WelshClear Cookie - decide language by browser settings

Use of a predictive protocol to measure the antimicrobial resistance risks associated with biocidal product usage

Wesgate, Rebecca, Grasha, Pierre and Maillard, Jean Yves ORCID: 2016. Use of a predictive protocol to measure the antimicrobial resistance risks associated with biocidal product usage. American Journal of Infection Control 44 (4) , pp. 458-464. 10.1016/j.ajic.2015.11.009

[thumbnail of wesgate 2016.pdf]
PDF - Published Version
Available under License Creative Commons Attribution Non-commercial No Derivatives.

Download (571kB) | Preview

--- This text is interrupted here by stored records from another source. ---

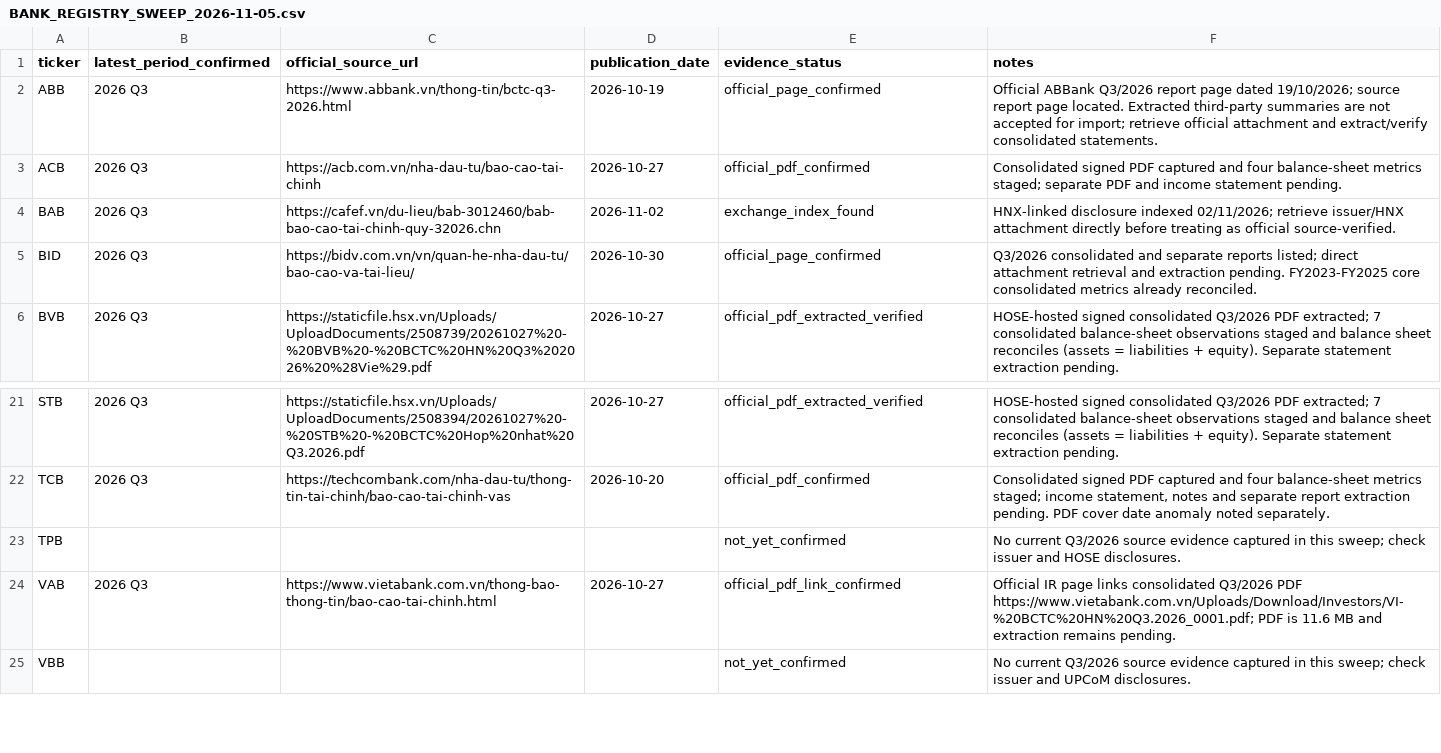
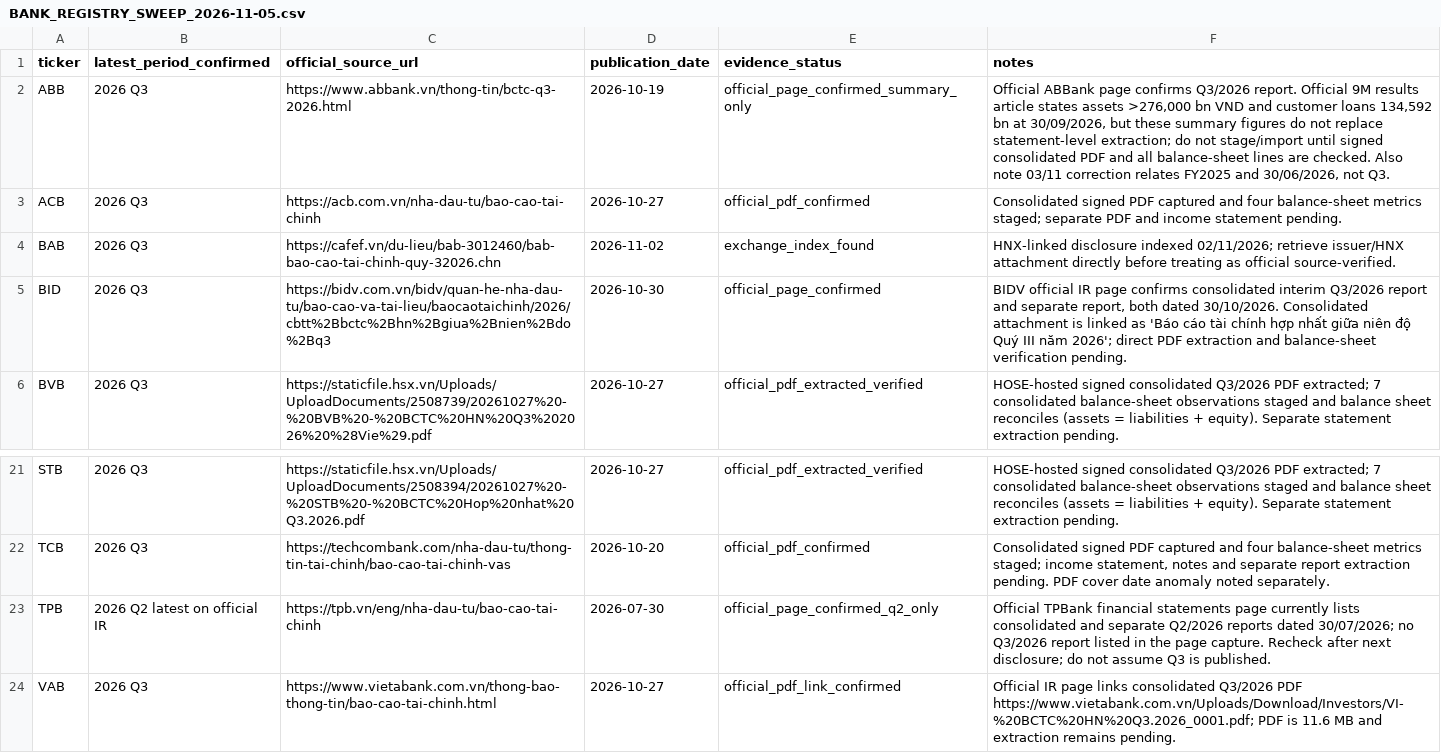
Before and after one commit to TRILM1611/vietnam-banking-dashboard, a CSV file: Ngan-hang/vn_banking_dashboard_free/BANK_REGISTRY_SWEEP_2026-11-05.csv, drawn as a sheet; only a part is shown, gaps mark what is left out; the shorter side is filled out with more unchanged rows.

Commit message:
Improve official disclosure audit for ABB BID and TPB Q3 2026

```diff
--- a/Ngan-hang/vn_banking_dashboard_free/BANK_REGISTRY_SWEEP_2026-11-05.csv
+++ b/Ngan-hang/vn_banking_dashboard_free/BANK_REGISTRY_SWEEP_2026-11-05.csv
@@ -1,6 +1,6 @@
 ticker,latest_period_confirmed,official_source_url,publication_date,evidence_status,notes
-"ABB","2026 Q3","https://www.abbank.vn/thong-tin/bctc-q3-2026.html","2026-10-19","official_page_confirmed","Official ABBank Q3/2026 report page dated 19/10/2026; source report page located. Extracted third-party summaries are not accepted for import; retrieve official attachment and extract/verify consolidated statements."
+"ABB","2026 Q3","https://www.abbank.vn/thong-tin/bctc-q3-2026.html","2026-10-19","official_page_confirmed_summary_only","Official ABBank page confirms Q3/2026 report. Official 9M results article states assets >276,000 bn VND and customer loans 134,592 bn at 30/09/2026, but these summary figures do not replace statement-level extraction; do not stage/import until signed consolidated PDF and all balance-sheet lines are checked. Also note 03/11 correction relates FY2025 and 30/06/2026, not Q3."
 "ACB","2026 Q3","https://acb.com.vn/nha-dau-tu/bao-cao-tai-chinh","2026-10-27","official_pdf_confirmed","Consolidated signed PDF captured and four balance-sheet metrics staged; separate PDF and income statement pending."
 "BAB","2026 Q3","https://cafef.vn/du-lieu/bab-3012460/bab-bao-cao-tai-chinh-quy-32026.chn","2026-11-02","exchange_index_found","HNX-linked disclosure indexed 02/11/2026; retrieve issuer/HNX attachment directly before treating as official source-verified."
-"BID","2026 Q3","https://bidv.com.vn/vn/quan-he-nha-dau-tu/bao-cao-va-tai-lieu/","2026-10-30","official_page_confirmed","Q3/2026 consolidated and separate reports listed; direct attachment retrieval and extraction pending. FY2023-FY2025 core consolidated metrics already reconciled."
+"BID","2026 Q3","https://bidv.com.vn/bidv/quan-he-nha-dau-tu/bao-cao-va-tai-lieu/baocaotaichinh/2026/cbtt%2Bbctc%2Bhn%2Bgiua%2Bnien%2Bdo%2Bq3","2026-10-30","official_page_confirmed","BIDV official IR page confirms consolidated interim Q3/2026 report and separate report, both dated 30/10/2026. Consolidated attachment is linked as 'Báo cáo tài chính hợp nhất giữa niên độ Quý III năm 2026'; direct PDF extraction and balance-sheet verification pending."
 "BVB","2026 Q3","https://staticfile.hsx.vn/Uploads/UploadDocuments/2508739/20261027%20-%20BVB%20-%20BCTC%20HN%20Q3%202026%20%28Vie%29.pdf","2026-10-27","official_pdf_extracted_verified","HOSE-hosted signed consolidated Q3/2026 PDF extracted; 7 consolidated balance-sheet observations staged and balance sheet reconciles (assets = liabilities + equity). Separate statement extraction pending."
@@ -22,3 +22,3 @@ ticker,latest_period_confirmed,official_source_url,publication_date,evidence_sta
 "TCB","2026 Q3","https://techcombank.com/nha-dau-tu/thong-tin-tai-chinh/bao-cao-tai-chinh-vas","2026-10-20","official_pdf_confirmed","Consolidated signed PDF captured and four balance-sheet metrics staged; income statement, notes and separate report extraction pending. PDF cover date anomaly noted separately."
-"TPB","","","","not_yet_confirmed","No current Q3/2026 source evidence captured in this sweep; check issuer and HOSE disclosures."
+"TPB","2026 Q2 latest on official IR","https://tpb.vn/eng/nha-dau-tu/bao-cao-tai-chinh","2026-07-30","official_page_confirmed_q2_only","Official TPBank financial statements page currently lists consolidated and separate Q2/2026 reports dated 30/07/2026; no Q3/2026 report listed in the page capture. Recheck after next disclosure; do not assume Q3 is published."
 "VAB","2026 Q3","https://www.vietabank.com.vn/thong-bao-thong-tin/bao-cao-tai-chinh.html","2026-10-27","official_pdf_link_confirmed","Official IR page links consolidated Q3/2026 PDF https://www.vietabank.com.vn/Uploads/Download/Investors/VI-%20BCTC%20HN%20Q3.2026_0001.pdf; PDF is 11.6 MB and extraction remains pending."
```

Background In this study we assessed the propensity of biocide exposure in the development of antimicrobial resistance in bacteria. Methods Our protocol is based on reporting changes in established antimicrobial susceptibility profiles in biocides and antibiotics after during use exposure to a product. The during use exposure reflects worse conditions of product use during application. It differs from the term low concentration, which usually reflects a concentration below the minimal inhibitory concentration, but not necessarily a concentration that occurs in practice. Results Our results showed that exposure to triclosan (0.0004%) was associated with a high risk of developing resistance and cross-resistance in Staphylococcus aureus and Escherichia coli. This was not observed with exposure to chlorhexidine (0.00005%) or a hydrogen peroxide–based biocidal product (in during use conditions). Interestingly, exposure to a low concentration of hydrogen peroxide (0.001%) carried a risk of emerging resistance to antibiotics if the presence of the oxidizing agent was maintained. We observed a number of unstable clinical resistances to antibiotics after exposure to the cationic biocide and oxidizing agent, notably to tobramycin and ticarcillin–clavulanic acid. Conclusions Using a decision tree based on the change in antimicrobial susceptibility test results, we were able to provide information on the effect of biocide exposure on the development of bacterial resistance to antimicrobials. Such information should address the call from the U.S. Food and Drug Administration and European Union Biocidal Products Regulation for manufacturers to provide information on antimicrobial resistance and cross-resistance in bacteria after the use of their product.

Item Type: Article
Date Type: Publication
Status: Published
Schools: Pharmacy
Subjects: Q Science > QR Microbiology
Additional Information: Available online 22 January 2016 This is an open access article under the CC BY-NC-ND license
Publisher: Elsevier
ISSN: 0196-6553
Date of First Compliant Deposit: 30 March 2016
Date of Acceptance: 5 November 2015
Last Modified: 05 May 2023 10:43

Citation Data

Cited 51 times in Scopus. View in Scopus. Powered By Scopus® Data

Actions (repository staff only)

Edit Item Edit Item


Downloads per month over past year

View more statistics